As Terex has grown over the years through acquisition, it has always taken a pragmatic approach to brand, dropping some quickly while retaining others. The crane division of Terex retained hybrid legacy branding for a number of years, with Terex Demag, Terex Comedil, Terex American etc., for a few years before having the confidence to consolidate under the Terex banner.
However, the new leadership team of group CEO John Garrison and Terex Cranes president Ken Lousberg has decided to revert not just to Terex Demag but plain old Demag.
This mirrors the branding strategy that Terex uses for aerial work platforms and telehandlers, which are sold under the legacy brand name of Genie. The Genie brand was never jettisoned.
What complicated Terex’s usage of the Demag brand name is that when it acquired the Demag mobile crane business in 2002 there was another Demag crane business that it did not own, making industrial overhead travelling cranes.
However, Terex subsequently bought this business in 2011 and so has full ownership of all Demag crane types.
Terex is not, however, extending the Demag brand to all of its mobile and crawler cranes at this stage, but just the ones made in Germany, which is the original Demag business. Mobile cranes made in France (formerly PPM) and the USA (formerly P&H), and the crawler cranes supplied to Terex by IHI of Japan will all remain Terex branded.
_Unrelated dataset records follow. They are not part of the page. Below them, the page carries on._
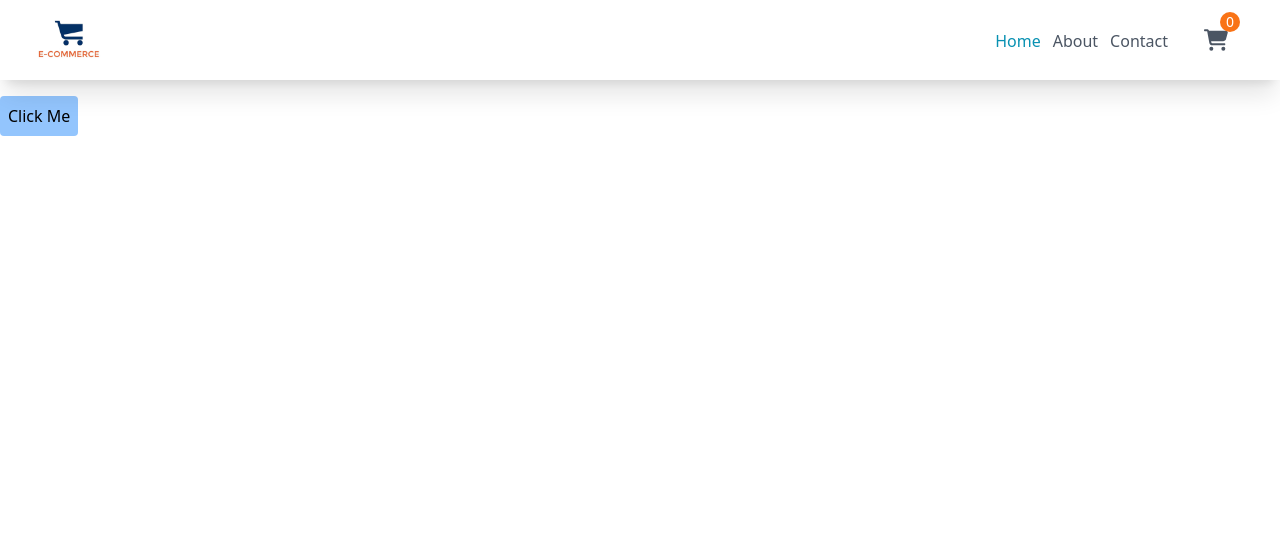
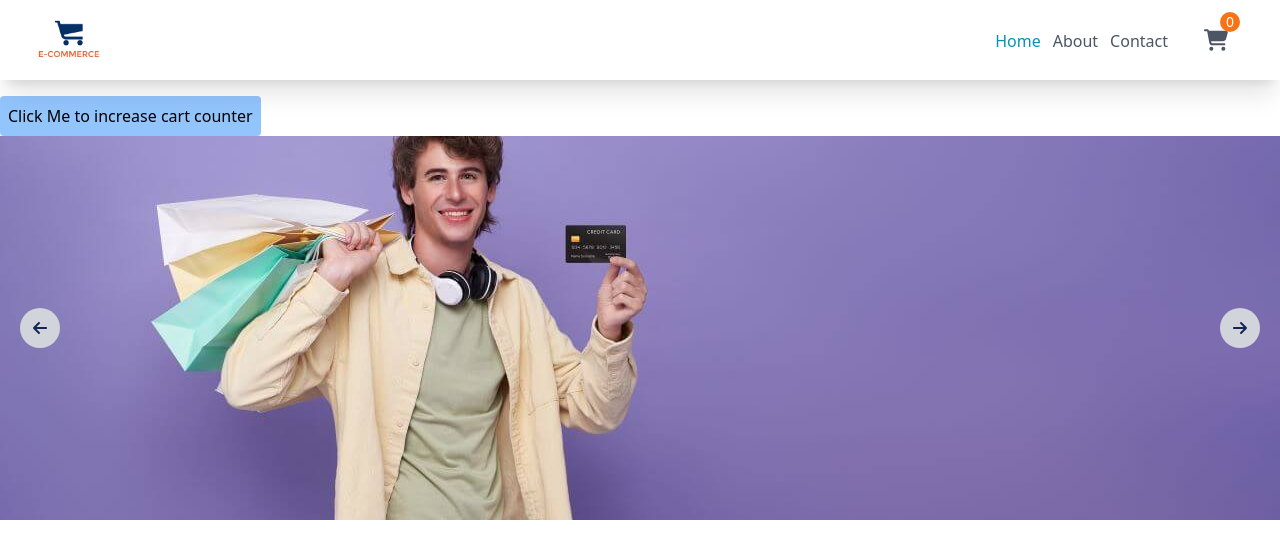
Before and after one commit to doaa-fakher0612/E-Commerce-react-app, a React (Vite) app: page / in a window 1280 px wide. Shown: the top 558 px of the page. Built offline with nearby package versions, Linux system fonts and the light colour scheme.

Commit message:
add carousel buttons, img

```diff
--- a/package.json
+++ b/package.json
@@ -12,7 +12,7 @@
   "dependencies": {
     "react": "^18.3.1",
     "react-dom": "^18.3.1",
-    "react-icons": "^5.4.0"
+    "react-icons": "^5.5.0"
   },
   "devDependencies": {
     "@eslint/js": "^9.15.0",
--- a/src/App.jsx
+++ b/src/App.jsx
@@ -3,6 +3,7 @@ import Header from "./Components/Header/Header";
 import "./index.css";
 import "./App.css";
 import MainContent from "./Components/Header/MainContent";
+import Carousel from "./Components/Carousel/carousel";
 
 export default function App() {
   let [sharedCounter, setSharedCounter] = React.useState(0);
@@ -19,6 +20,8 @@ export default function App() {
         sharedCounter={sharedCounter}
         setSharedCounter={setSharedCounter}
       ></MainContent>
+
+      <Carousel></Carousel>
     </div>
   );
 }
--- /dev/null
+++ b/src/Components/Carousel/Carousel.jsx
@@ -0,0 +1,34 @@
+import React from "react";
+import img1 from "../../assets/carousel2.jpg";
+import img2 from "../../assets/carousel3.jpg";
+import img3 from "../../assets/carousel4.jpg";
+import { FaArrowRight } from "react-icons/fa6";
+import { FaArrowLeft } from "react-icons/fa6";
+export default function Carousel() {
+
+  const [carouselImg, setCarouselImg] = React.useState(img1);
+
+  let carouselImgs = [img1, img2, img3];
+
+  return (
+    <>
+     <div id="carousel" class="relative h-96 w-full bg-red-300">
+            <div class="prev absolute flex h-full w-20 items-center justify-center hover:text-primaryLight">
+                <button class="group flex size-10 items-center justify-center rounded-full bg-gray-300">
+                    <FaArrowLeft  class ="text-blue-950 group-hover:text-primaryLight" />
+                </button>
+            </div>
+
+            <div class="h-full w-full">
+                <img id="carousel_image" src={img1} class="h-full w-full object-cover"/>
+            </div>
+
+            <div class="next absolute right-0 top-0 z-30 flex h-full w-20 items-center justify-center">
+                <button class="group flex size-10 items-center justify-center rounded-full bg-gray-300">
+                <FaArrowRight  class ="text-blue-950 group-hover:text-primaryLight" />
+                </button>
+            </div>
+        </div>
+    </>
+  );
+}
--- a/src/Components/Header/MainContent.jsx
+++ b/src/Components/Header/MainContent.jsx
@@ -8,7 +8,7 @@ export default function MainContent({sharedCounter ,setSharedCounter}){
 
 // return
 return(
-    <button onClick={handleAdd} className="bg-blue-300 p-2 rounded">Click Me</button>
+    <button onClick={handleAdd} className="bg-blue-300 p-2 rounded">Click Me to increase cart counter</button>
 )
 
 }
```
Also changed, not shown: 1 other file (tests, documents, lock files or other folders).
Explaining the rebranding decision, Terex Cranes president Ken Lousberg said he was simply responding to customer demand, as most crane buyers still refer to the German built products as Demags anyway. “We’re doing it because our customers asked us to bring the Demag brand back,” he said, acknowledging that the Demag brand had more value than the name of the ailing parent company.
At the same time, Terex has also decided to revert to its old nomenclature for all terrains cranes, indicating rated safe lifting capacity. Back come such product names as AC 130-5, indicating 130-tonne capacity and five-axle chassis, and out go names such as Explorer, although Challenger remains for the French-built (formerly PPM) all-terrain cranes.
It seems likely that whether Terex transitions into Scandinavian or Chinese ownership within the next year, the new owners will also recognise the value of the Demag brand, which was recognised as a leader in crane technology.
“The Demag brand is a legend,” Mr Lousberg said, and through extensive conversations with our customers, we understand how much the brand still means to them, and what their expectations are that go along with it. It’s a brand they have depended on every day for decades, and it continues to be one of the most recognized brands in the industry.”